Top of DATA SUPPLIED
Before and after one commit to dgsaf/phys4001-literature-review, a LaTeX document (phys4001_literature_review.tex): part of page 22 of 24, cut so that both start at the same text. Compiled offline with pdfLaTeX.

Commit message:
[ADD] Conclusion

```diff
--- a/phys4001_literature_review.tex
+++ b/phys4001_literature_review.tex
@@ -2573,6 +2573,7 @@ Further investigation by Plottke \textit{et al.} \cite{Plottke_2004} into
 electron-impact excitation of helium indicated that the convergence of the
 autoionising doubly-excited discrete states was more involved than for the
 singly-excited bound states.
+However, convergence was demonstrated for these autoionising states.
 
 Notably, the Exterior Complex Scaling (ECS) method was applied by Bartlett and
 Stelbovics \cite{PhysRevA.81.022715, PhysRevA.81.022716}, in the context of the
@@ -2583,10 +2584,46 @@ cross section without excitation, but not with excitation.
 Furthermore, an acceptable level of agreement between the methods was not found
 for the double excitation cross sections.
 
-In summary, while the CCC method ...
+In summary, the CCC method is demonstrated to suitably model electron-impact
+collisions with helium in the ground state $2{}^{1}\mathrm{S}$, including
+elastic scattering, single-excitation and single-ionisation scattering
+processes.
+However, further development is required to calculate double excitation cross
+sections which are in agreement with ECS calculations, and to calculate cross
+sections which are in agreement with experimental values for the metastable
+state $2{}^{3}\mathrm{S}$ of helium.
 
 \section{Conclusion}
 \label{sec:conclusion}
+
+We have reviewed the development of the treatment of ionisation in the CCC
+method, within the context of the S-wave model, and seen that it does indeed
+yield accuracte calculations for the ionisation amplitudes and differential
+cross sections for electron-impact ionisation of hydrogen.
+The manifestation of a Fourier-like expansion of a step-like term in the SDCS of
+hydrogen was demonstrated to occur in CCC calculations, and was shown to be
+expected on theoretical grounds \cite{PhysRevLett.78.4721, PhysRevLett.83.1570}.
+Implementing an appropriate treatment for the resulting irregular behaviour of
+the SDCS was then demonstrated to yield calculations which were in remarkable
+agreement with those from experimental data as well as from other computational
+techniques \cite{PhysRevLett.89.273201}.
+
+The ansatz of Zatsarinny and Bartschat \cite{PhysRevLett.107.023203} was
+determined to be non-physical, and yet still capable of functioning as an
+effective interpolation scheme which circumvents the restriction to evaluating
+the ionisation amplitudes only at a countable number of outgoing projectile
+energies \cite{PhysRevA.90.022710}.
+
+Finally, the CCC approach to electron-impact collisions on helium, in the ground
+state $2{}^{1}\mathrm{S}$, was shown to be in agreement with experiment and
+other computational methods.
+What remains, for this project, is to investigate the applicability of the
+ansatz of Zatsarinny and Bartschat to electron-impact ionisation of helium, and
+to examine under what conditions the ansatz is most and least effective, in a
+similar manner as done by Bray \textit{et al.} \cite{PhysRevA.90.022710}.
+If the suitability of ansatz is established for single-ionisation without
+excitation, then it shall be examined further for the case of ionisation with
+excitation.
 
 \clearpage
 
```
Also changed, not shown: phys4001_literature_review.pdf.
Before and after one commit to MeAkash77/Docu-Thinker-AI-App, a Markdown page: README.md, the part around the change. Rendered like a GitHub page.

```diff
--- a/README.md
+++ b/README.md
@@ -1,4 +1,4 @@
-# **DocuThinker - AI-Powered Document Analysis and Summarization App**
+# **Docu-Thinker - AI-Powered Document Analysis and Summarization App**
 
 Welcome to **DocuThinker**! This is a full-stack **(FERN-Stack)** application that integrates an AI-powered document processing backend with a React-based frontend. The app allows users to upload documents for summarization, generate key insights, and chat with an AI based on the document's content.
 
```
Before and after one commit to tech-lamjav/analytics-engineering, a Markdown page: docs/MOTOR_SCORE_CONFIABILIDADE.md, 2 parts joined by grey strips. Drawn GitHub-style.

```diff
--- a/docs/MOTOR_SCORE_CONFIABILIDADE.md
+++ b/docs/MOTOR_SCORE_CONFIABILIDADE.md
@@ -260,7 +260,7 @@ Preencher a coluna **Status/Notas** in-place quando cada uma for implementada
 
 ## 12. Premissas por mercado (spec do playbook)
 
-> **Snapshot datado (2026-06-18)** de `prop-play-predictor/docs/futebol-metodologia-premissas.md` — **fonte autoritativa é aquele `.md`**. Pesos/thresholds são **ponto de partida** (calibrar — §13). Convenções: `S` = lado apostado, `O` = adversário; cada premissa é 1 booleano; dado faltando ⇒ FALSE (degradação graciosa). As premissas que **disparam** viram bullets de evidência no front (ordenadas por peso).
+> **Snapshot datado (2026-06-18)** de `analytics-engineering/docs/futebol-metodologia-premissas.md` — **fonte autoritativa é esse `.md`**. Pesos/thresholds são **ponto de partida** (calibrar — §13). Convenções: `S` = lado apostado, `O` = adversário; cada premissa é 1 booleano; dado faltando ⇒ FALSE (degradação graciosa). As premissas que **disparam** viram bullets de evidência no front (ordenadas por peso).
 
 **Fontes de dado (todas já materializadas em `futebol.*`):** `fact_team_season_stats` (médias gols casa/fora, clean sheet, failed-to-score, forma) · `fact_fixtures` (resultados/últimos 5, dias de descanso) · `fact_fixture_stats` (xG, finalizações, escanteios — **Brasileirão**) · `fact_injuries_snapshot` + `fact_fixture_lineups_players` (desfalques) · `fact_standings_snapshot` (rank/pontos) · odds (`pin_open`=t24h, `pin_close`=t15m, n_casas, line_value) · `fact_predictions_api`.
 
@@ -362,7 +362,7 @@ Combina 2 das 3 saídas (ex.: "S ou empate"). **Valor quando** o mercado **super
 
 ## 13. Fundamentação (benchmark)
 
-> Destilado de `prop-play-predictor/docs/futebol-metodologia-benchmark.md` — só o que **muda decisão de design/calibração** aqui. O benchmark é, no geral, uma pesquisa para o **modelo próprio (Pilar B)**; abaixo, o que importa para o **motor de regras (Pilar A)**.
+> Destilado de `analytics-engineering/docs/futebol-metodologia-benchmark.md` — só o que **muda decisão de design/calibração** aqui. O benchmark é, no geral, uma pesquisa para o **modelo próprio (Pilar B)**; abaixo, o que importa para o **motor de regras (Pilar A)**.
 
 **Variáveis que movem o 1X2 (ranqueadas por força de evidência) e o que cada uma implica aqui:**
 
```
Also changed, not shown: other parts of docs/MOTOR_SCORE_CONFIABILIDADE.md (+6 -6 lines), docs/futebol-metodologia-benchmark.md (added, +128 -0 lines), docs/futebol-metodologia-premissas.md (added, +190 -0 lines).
Bottom of DATA SUPPLIED
Retype the listing above word for word.

ANSWER TO THE PROBLEM:
Before and after one commit to dgsaf/phys4001-literature-review, a LaTeX document (phys4001_literature_review.tex): part of page 22 of 24, cut so that both start at the same text. Compiled offline with pdfLaTeX.

Commit message:
[ADD] Conclusion

```diff
--- a/phys4001_literature_review.tex
+++ b/phys4001_literature_review.tex
@@ -2573,6 +2573,7 @@ Further investigation by Plottke \textit{et al.} \cite{Plottke_2004} into
 electron-impact excitation of helium indicated that the convergence of the
 autoionising doubly-excited discrete states was more involved than for the
 singly-excited bound states.
+However, convergence was demonstrated for these autoionising states.
 
 Notably, the Exterior Complex Scaling (ECS) method was applied by Bartlett and
 Stelbovics \cite{PhysRevA.81.022715, PhysRevA.81.022716}, in the context of the
@@ -2583,10 +2584,46 @@ cross section without excitation, but not with excitation.
 Furthermore, an acceptable level of agreement between the methods was not found
 for the double excitation cross sections.
 
-In summary, while the CCC method ...
+In summary, the CCC method is demonstrated to suitably model electron-impact
+collisions with helium in the ground state $2{}^{1}\mathrm{S}$, including
+elastic scattering, single-excitation and single-ionisation scattering
+processes.
+However, further development is required to calculate double excitation cross
+sections which are in agreement with ECS calculations, and to calculate cross
+sections which are in agreement with experimental values for the metastable
+state $2{}^{3}\mathrm{S}$ of helium.
 
 \section{Conclusion}
 \label{sec:conclusion}
+
+We have reviewed the development of the treatment of ionisation in the CCC
+method, within the context of the S-wave model, and seen that it does indeed
+yield accuracte calculations for the ionisation amplitudes and differential
+cross sections for electron-impact ionisation of hydrogen.
+The manifestation of a Fourier-like expansion of a step-like term in the SDCS of
+hydrogen was demonstrated to occur in CCC calculations, and was shown to be
+expected on theoretical grounds \cite{PhysRevLett.78.4721, PhysRevLett.83.1570}.
+Implementing an appropriate treatment for the resulting irregular behaviour of
+the SDCS was then demonstrated to yield calculations which were in remarkable
+agreement with those from experimental data as well as from other computational
+techniques \cite{PhysRevLett.89.273201}.
+
+The ansatz of Zatsarinny and Bartschat \cite{PhysRevLett.107.023203} was
+determined to be non-physical, and yet still capable of functioning as an
+effective interpolation scheme which circumvents the restriction to evaluating
+the ionisation amplitudes only at a countable number of outgoing projectile
+energies \cite{PhysRevA.90.022710}.
+
+Finally, the CCC approach to electron-impact collisions on helium, in the ground
+state $2{}^{1}\mathrm{S}$, was shown to be in agreement with experiment and
+other computational methods.
+What remains, for this project, is to investigate the applicability of the
+ansatz of Zatsarinny and Bartschat to electron-impact ionisation of helium, and
+to examine under what conditions the ansatz is most and least effective, in a
+similar manner as done by Bray \textit{et al.} \cite{PhysRevA.90.022710}.
+If the suitability of ansatz is established for single-ionisation without
+excitation, then it shall be examined further for the case of ionisation with
+excitation.
 
 \clearpage
 
```
Also changed, not shown: phys4001_literature_review.pdf.
Before and after one commit to MeAkash77/Docu-Thinker-AI-App, a Markdown page: README.md, the part around the change. Rendered like a GitHub page.

```diff
--- a/README.md
+++ b/README.md
@@ -1,4 +1,4 @@
-# **DocuThinker - AI-Powered Document Analysis and Summarization App**
+# **Docu-Thinker - AI-Powered Document Analysis and Summarization App**
 
 Welcome to **DocuThinker**! This is a full-stack **(FERN-Stack)** application that integrates an AI-powered document processing backend with a React-based frontend. The app allows users to upload documents for summarization, generate key insights, and chat with an AI based on the document's content.
 
```
Before and after one commit to tech-lamjav/analytics-engineering, a Markdown page: docs/MOTOR_SCORE_CONFIABILIDADE.md, 2 parts joined by grey strips. Drawn GitHub-style.

```diff
--- a/docs/MOTOR_SCORE_CONFIABILIDADE.md
+++ b/docs/MOTOR_SCORE_CONFIABILIDADE.md
@@ -260,7 +260,7 @@ Preencher a coluna **Status/Notas** in-place quando cada uma for implementada
 
 ## 12. Premissas por mercado (spec do playbook)
 
-> **Snapshot datado (2026-06-18)** de `prop-play-predictor/docs/futebol-metodologia-premissas.md` — **fonte autoritativa é aquele `.md`**. Pesos/thresholds são **ponto de partida** (calibrar — §13). Convenções: `S` = lado apostado, `O` = adversário; cada premissa é 1 booleano; dado faltando ⇒ FALSE (degradação graciosa). As premissas que **disparam** viram bullets de evidência no front (ordenadas por peso).
+> **Snapshot datado (2026-06-18)** de `analytics-engineering/docs/futebol-metodologia-premissas.md` — **fonte autoritativa é esse `.md`**. Pesos/thresholds são **ponto de partida** (calibrar — §13). Convenções: `S` = lado apostado, `O` = adversário; cada premissa é 1 booleano; dado faltando ⇒ FALSE (degradação graciosa). As premissas que **disparam** viram bullets de evidência no front (ordenadas por peso).
 
 **Fontes de dado (todas já materializadas em `futebol.*`):** `fact_team_season_stats` (médias gols casa/fora, clean sheet, failed-to-score, forma) · `fact_fixtures` (resultados/últimos 5, dias de descanso) · `fact_fixture_stats` (xG, finalizações, escanteios — **Brasileirão**) · `fact_injuries_snapshot` + `fact_fixture_lineups_players` (desfalques) · `fact_standings_snapshot` (rank/pontos) · odds (`pin_open`=t24h, `pin_close`=t15m, n_casas, line_value) · `fact_predictions_api`.
 
@@ -362,7 +362,7 @@ Combina 2 das 3 saídas (ex.: "S ou empate"). **Valor quando** o mercado **super
 
 ## 13. Fundamentação (benchmark)
 
-> Destilado de `prop-play-predictor/docs/futebol-metodologia-benchmark.md` — só o que **muda decisão de design/calibração** aqui. O benchmark é, no geral, uma pesquisa para o **modelo próprio (Pilar B)**; abaixo, o que importa para o **motor de regras (Pilar A)**.
+> Destilado de `analytics-engineering/docs/futebol-metodologia-benchmark.md` — só o que **muda decisão de design/calibração** aqui. O benchmark é, no geral, uma pesquisa para o **modelo próprio (Pilar B)**; abaixo, o que importa para o **motor de regras (Pilar A)**.
 
 **Variáveis que movem o 1X2 (ranqueadas por força de evidência) e o que cada uma implica aqui:**
 
```
Also changed, not shown: other parts of docs/MOTOR_SCORE_CONFIABILIDADE.md (+6 -6 lines), docs/futebol-metodologia-benchmark.md (added, +128 -0 lines), docs/futebol-metodologia-premissas.md (added, +190 -0 lines).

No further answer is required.